Warning: This column contains spoilers.
“Gone Girl” by Gillian Flynn begins:
“When I think of my wife, I always think of her head. The shape of it, to begin with. And what’s inside it. I think of that too: her mind. Her brain, all those coils, and her thoughts shuttling through those coils like fast, frantic centipedes. Like a child, I picture opening her skull, unspooling her brain and sifting through it, trying to catch and pin down her thoughts. What are you thinking, Amy?”
Within the realm of psychological thrillers, the domestic thriller has been on the rise since the publication of “Gone Girl.” The subgenre of domestic thrillers, by definition, focuses on interpersonal relationships. It sifts through the dark secrets, twisted psychological states, and disturbances between two individuals.
For me, the reason for a domestic thriller’s burst in popularity can be whittled down to one chief element: the novelty of ideas and events in the genre’s narrative arc.
Domestic thrillers are marked by absurd events. Though the opening of “Gone Girl” provides an initial frame of mundane life, reeling us in with some commonality, the writing’s literary construction gives way to a domestic eeriness; Nick’s analysis of his wife’s impenetrable thoughts involves chilling images of fossils, skulls, dissection, and coiling centipedes. The admiration in his tone also conveys a somewhat psychotic effect.
These ideas create a novel representation of what could otherwise be normal and mundane, such as someone’s internal thoughts, and this novelty is taken to extremities as the book progresses. Amy frames her husband for murder, then plans on drowning herself so that her body can wash to the Gulf of Mexico. But when her plan is foiled, and she finds herself penniless, she sleeps with her ex, only to kill him later and beat herself up to concoct a story of abuse.
These events are psychologically bizarre and not easily relatable. Experiencing such ideas stimulates regions of our brains. And though many great writers aspire to depict the obvious in a way that inspires and demonstrates originality, psychological thrillers — appallingly violating expected norms of behavior — seem to achieve this by illustrating a novel absurdity that is universally stimulating.

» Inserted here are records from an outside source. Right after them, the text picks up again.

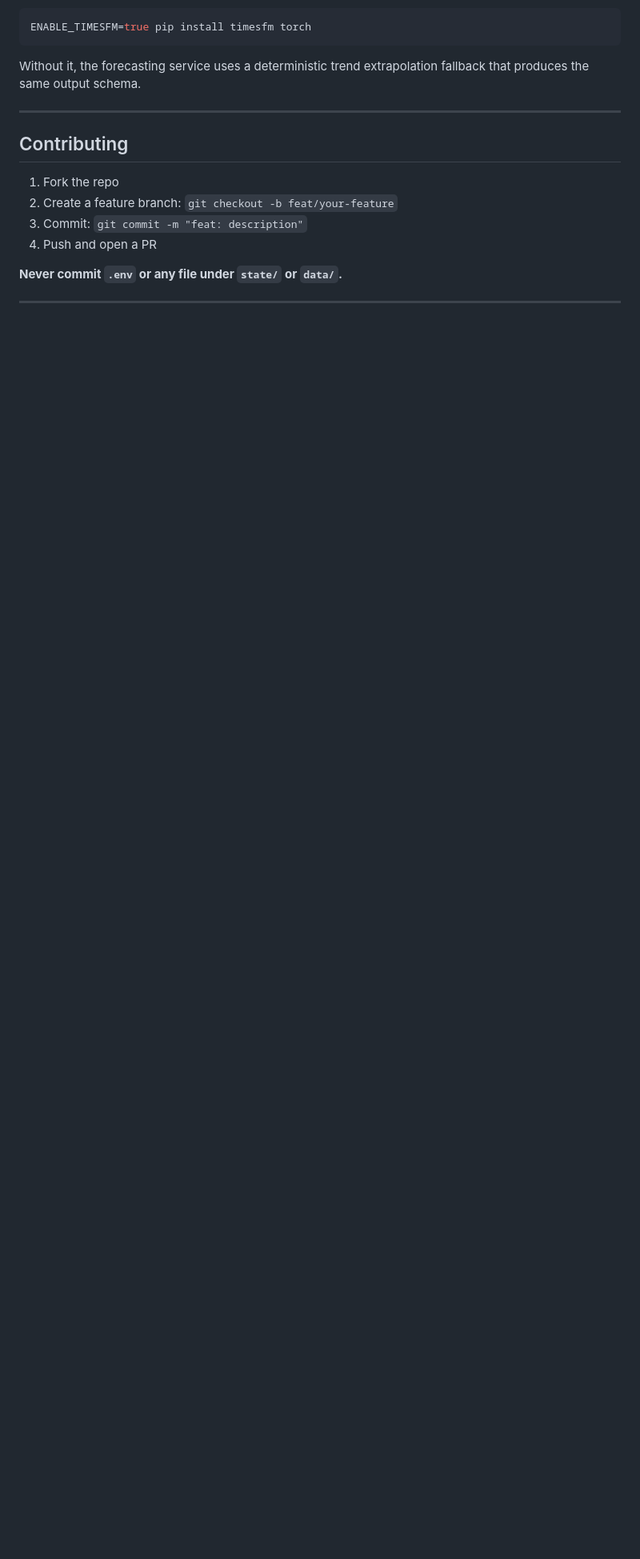
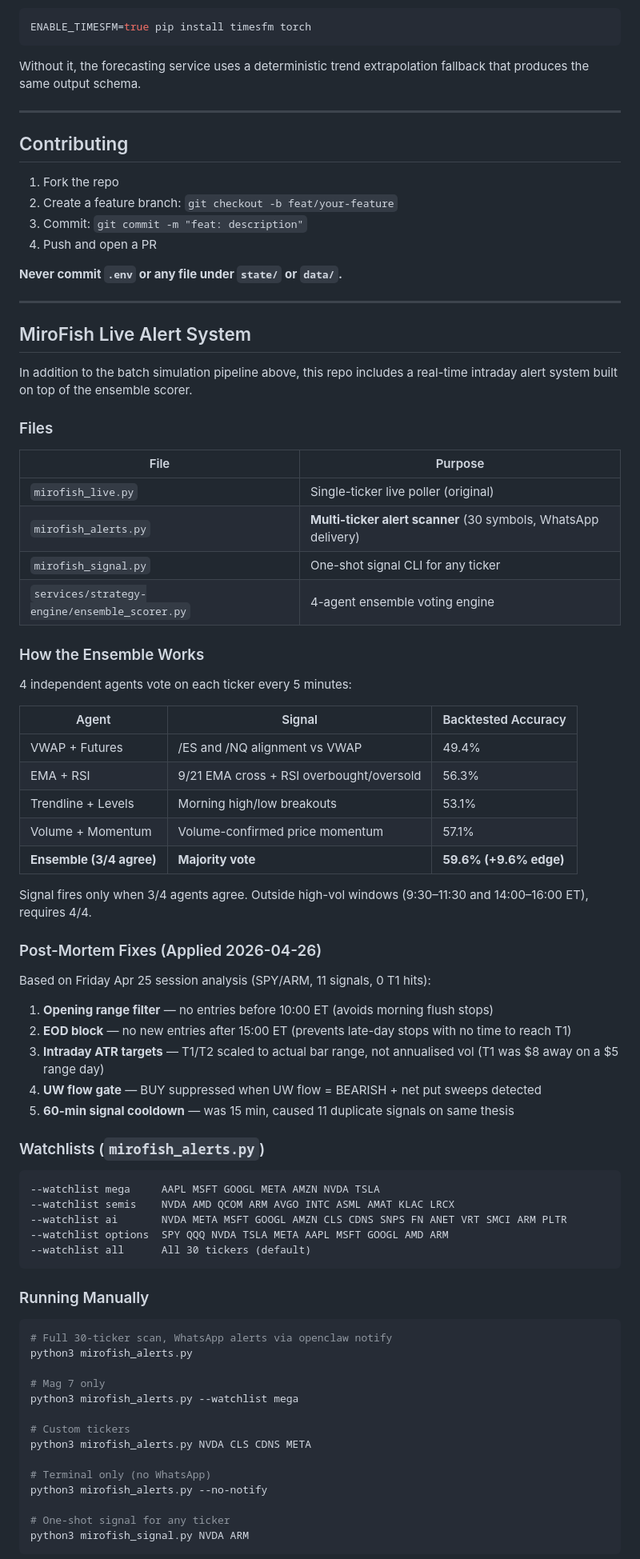
Before and after one commit to lakshmanb4u/TradingBotMiroFish, a Markdown page: market-swarm-lab/README.md, the part around one of its changes. Shown at 80% size. Rendered like a GitHub page; blank space fills up the shorter version.

Commit message:
docs: add MiroFish Live Alert System section to README
Documents mirofish_alerts.py, ensemble scoring, all 5 post-mortem fixes,
watchlists, manual usage, launchd auto-start setup, and WhatsApp alert format.

````diff
--- a/market-swarm-lab/README.md
+++ b/market-swarm-lab/README.md
@@ -301,3 +301,69 @@ Without it, the forecasting service uses a deterministic trend extrapolation fal
 
 ---
 
+## MiroFish Live Alert System
+
+In addition to the batch simulation pipeline above, this repo includes a real-time intraday alert system built on top of the ensemble scorer.
+
+### Files
+
+| File | Purpose |
+|---|---|
+| `mirofish_live.py` | Single-ticker live poller (original) |
+| `mirofish_alerts.py` | **Multi-ticker alert scanner** (30 symbols, WhatsApp delivery) |
+| `mirofish_signal.py` | One-shot signal CLI for any ticker |
+| `services/strategy-engine/ensemble_scorer.py` | 4-agent ensemble voting engine |
+
+### How the Ensemble Works
+
+4 independent agents vote on each ticker every 5 minutes:
+
+| Agent | Signal | Backtested Accuracy |
+|---|---|---|
+| VWAP + Futures | /ES and /NQ alignment vs VWAP | 49.4% |
+| EMA + RSI | 9/21 EMA cross + RSI overbought/oversold | 56.3% |
+| Trendline + Levels | Morning high/low breakouts | 53.1% |
+| Volume + Momentum | Volume-confirmed price momentum | 57.1% |
+| **Ensemble (3/4 agree)** | **Majority vote** | **59.6% (+9.6% edge)** |
+
+Signal fires only when 3/4 agents agree. Outside high-vol windows (9:30–11:30 and 14:00–16:00 ET), requires 4/4.
+
+### Post-Mortem Fixes (Applied 2026-04-26)
+
+Based on Friday Apr 25 session analysis (SPY/ARM, 11 signals, 0 T1 hits):
+
+1. **Opening range filter** — no entries before 10:00 ET (avoids morning flush stops)
+2. **EOD block** — no new entries after 15:00 ET (prevents late-day stops with no time to reach T1)
+3. **Intraday ATR targets** — T1/T2 scaled to actual bar range, not annualised vol (T1 was $8 away on a $5 range day)
+4. **UW flow gate** — BUY suppressed when UW flow = BEARISH + net put sweeps detected
+5. **60-min signal cooldown** — was 15 min, caused 11 duplicate signals on same thesis
+
+### Watchlists (`mirofish_alerts.py`)
+
+```
+--watchlist mega     AAPL MSFT GOOGL META AMZN NVDA TSLA
+--watchlist semis    NVDA AMD QCOM ARM AVGO INTC ASML AMAT KLAC LRCX
+--watchlist ai       NVDA META MSFT GOOGL AMZN CLS CDNS SNPS FN ANET VRT SMCI ARM PLTR
+--watchlist options  SPY QQQ NVDA TSLA META AAPL MSFT GOOGL AMD ARM
+--watchlist all      All 30 tickers (default)
+```
+
+### Running Manually
+
+```bash
+# Full 30-ticker scan, WhatsApp alerts via openclaw notify
+python3 mirofish_alerts.py
+
+# Mag 7 only
+python3 mirofish_alerts.py --watchlist mega
+
+# Custom tickers
+python3 mirofish_alerts.py NVDA CLS CDNS META
+
+# Terminal only (no WhatsApp)
+python3 mirofish_alerts.py --no-notify
+
+# One-shot signal for any ticker
+python3 mirofish_signal.py NVDA ARM
+```
+
````
Also changed, not shown: other parts of market-swarm-lab/README.md (+35 -0 lines).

Beyond the thrilling absurdity of the events that prompt this kind of mental stimulation, as readers, we are placed into a neurologically turbulent mind. Amy’s heightened and unstable state that propels her toward extremely perturbing acts insinuates her brain’s somewhat dissimilar, or insect-like, wiring. By placing ourselves into the mind of a character like her, a mind that doesn’t adhere to our typical mental norms, or our typical inhibitions of behavior and feeling, we are looking through a lens that is likely neurologically incongruent to ours. Being placed into the head of “all those coils shuttling like fast, frantic centipedes,” we copy those experiences into our own, and this tracing and its effects are, to us, a completely new and innovative experience.
With this extreme novelty, we are able to experience a dissolving sense of reality: a distancing from our own lives as we’re absorbed into another.
And really, isn’t that a purpose of all stories? We read to get away. Psychological thrillers may just be able to get us there faster.
Tarini Sipahimalani is an English major at Pomona College. She enjoys drawing, singing a cappella, and tennis, but mostly for social purposes.